For the last three weeks, COVID-19 cases here in Florida have been on the rise.
"We’ve definitely seen a blip post-Thanksgiving, and I’ve already heard about three or four cases of people came up with COVID in the last week because they went to some sort of holiday party," said Dr. Kami Kim, Director of the USF Division of Infectious Diseases.
The virus is circulating across the nation. According to the CDC, 84% of states now have high community spread. Delta makes up most of those cases, but the omicron variant is quickly growing. The strain has been found in at least 36 states, and preliminary data suggests it is significantly more contagious and may be more resistant to vaccines.
"I think people really need to take it a little bit more seriously than they have been," Kim said. "I think it's going to be really bad in January."
Between December 23 and January 2, AAA expects nearly 110 million people to head out of town. Many travelers will be driving and flying, in close contact with strangers and loved ones.
Medical experts say COVID should give everyone pause to decide what they are willing to risk.
"Especially if you have people in your family that are medically vulnerable. Remember you can transmit this asymptomatically, you might be infected and you might not even know it," said Dr. Michael Teng, USF Associate Professor of Medicine. "And that might have severe consequences."
He says the health of your loved ones, their vaccination status, the destination you are headed to, and how you will be traveling all matter.
"If you're just driving to Fort Myers for Christmas, it's probably safer than flying into New York City, or Chicago or Boston, because that's where it seems to be hotspots," Teng said.
Doctors recommend keeping your distance and avoid taking your mask off to even eat or drink on a crowded plane.
Maybe skip the big holiday parties, or opt for an intimate gathering instead of hitting the bars. Experts say getting a COVID shot or booster is still highly effective at preventing severe illness and hospitalization.
"Many of the vaccinated people got vaccinated in that first wave so that their protection is waning," said Kim.
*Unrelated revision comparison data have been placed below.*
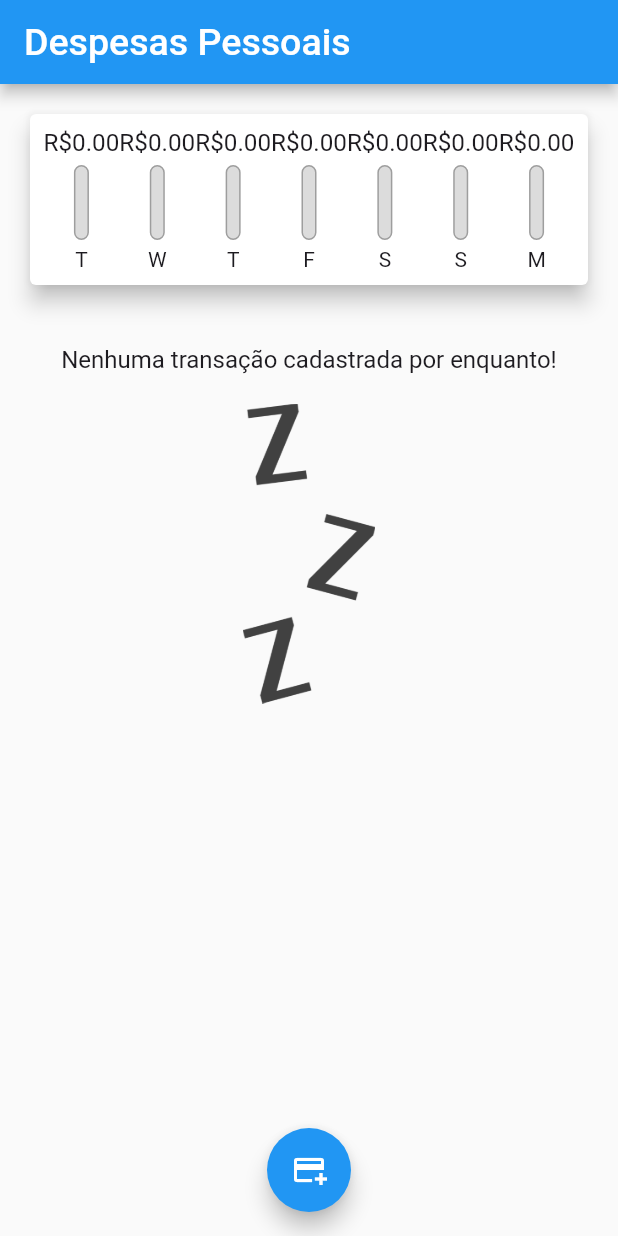
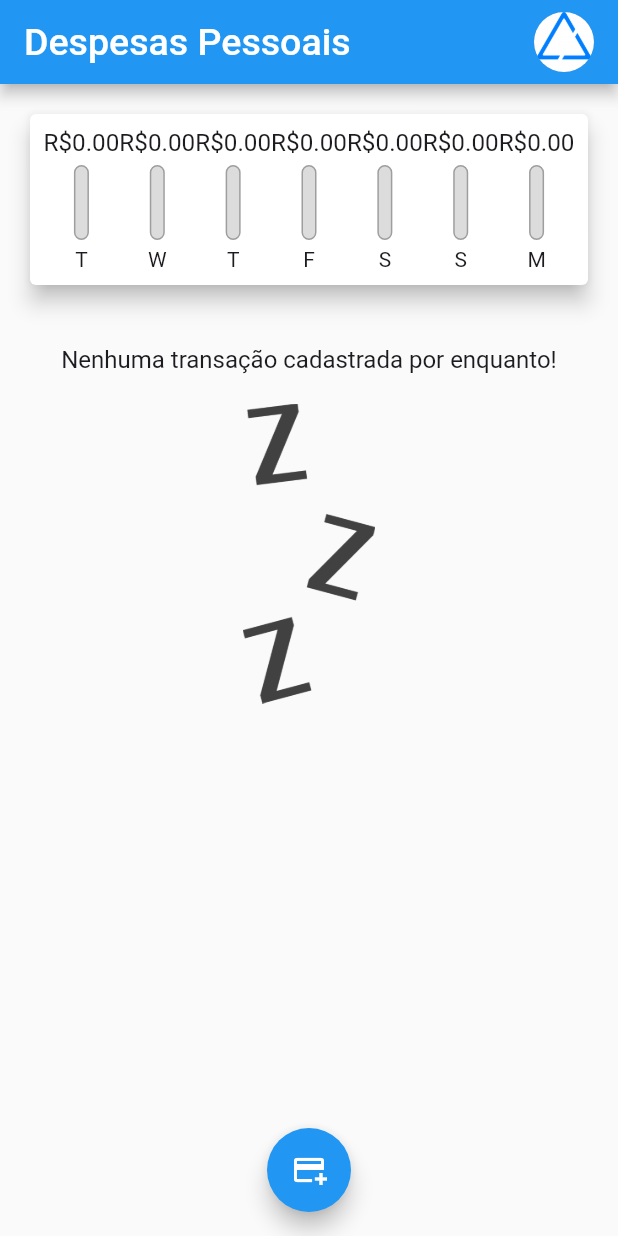
Before and after one commit to Leonardo-Toledo-Alves-Costa/despesas_app, a Flutter app: the screen it shows after launch, on a phone screen of 412 x 824 dp. Run offline on Flutter 3.47's test engine with Material 3 defaults, Android fonts, the phone set to English and light mode, and no system bars.

Commit message:
Mudança final

```diff
--- a/lib/main.dart
+++ b/lib/main.dart
@@ -99,6 +99,15 @@ class _HomePageState extends State<HomePage> {
         style: TextStyle(fontSize: 25, color: Colors.white)
            ),
       backgroundColor: Colors.blue,
+        actions: [
+    Padding(
+      padding: const EdgeInsets.only(right: 16.0),
+      child: CircleAvatar(
+        backgroundImage: AssetImage('assets/images/logoAsimov.png'),
+        radius: 20,
+      ),
+    ),
+  ],
       ),
       body: SingleChildScrollView(
         child: Column(
--- a/pubspec.yaml
+++ b/pubspec.yaml
@@ -61,6 +61,7 @@ flutter:
   # To add assets to your application, add an assets section, like this:
   assets:
      - assets/images/waiting.png
+     - assets/images/logoAsimov.png
 
   # An image asset can refer to one or more resolution-specific "variants", see
   # https://flutter.dev/to/resolution-aware-images
```
Also changed, not shown: assets/images/logoAsimov.png (added).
"It's really essential if you've been vaccinated and…if you're eligible for the booster [you] should go ahead and get it," Teng added.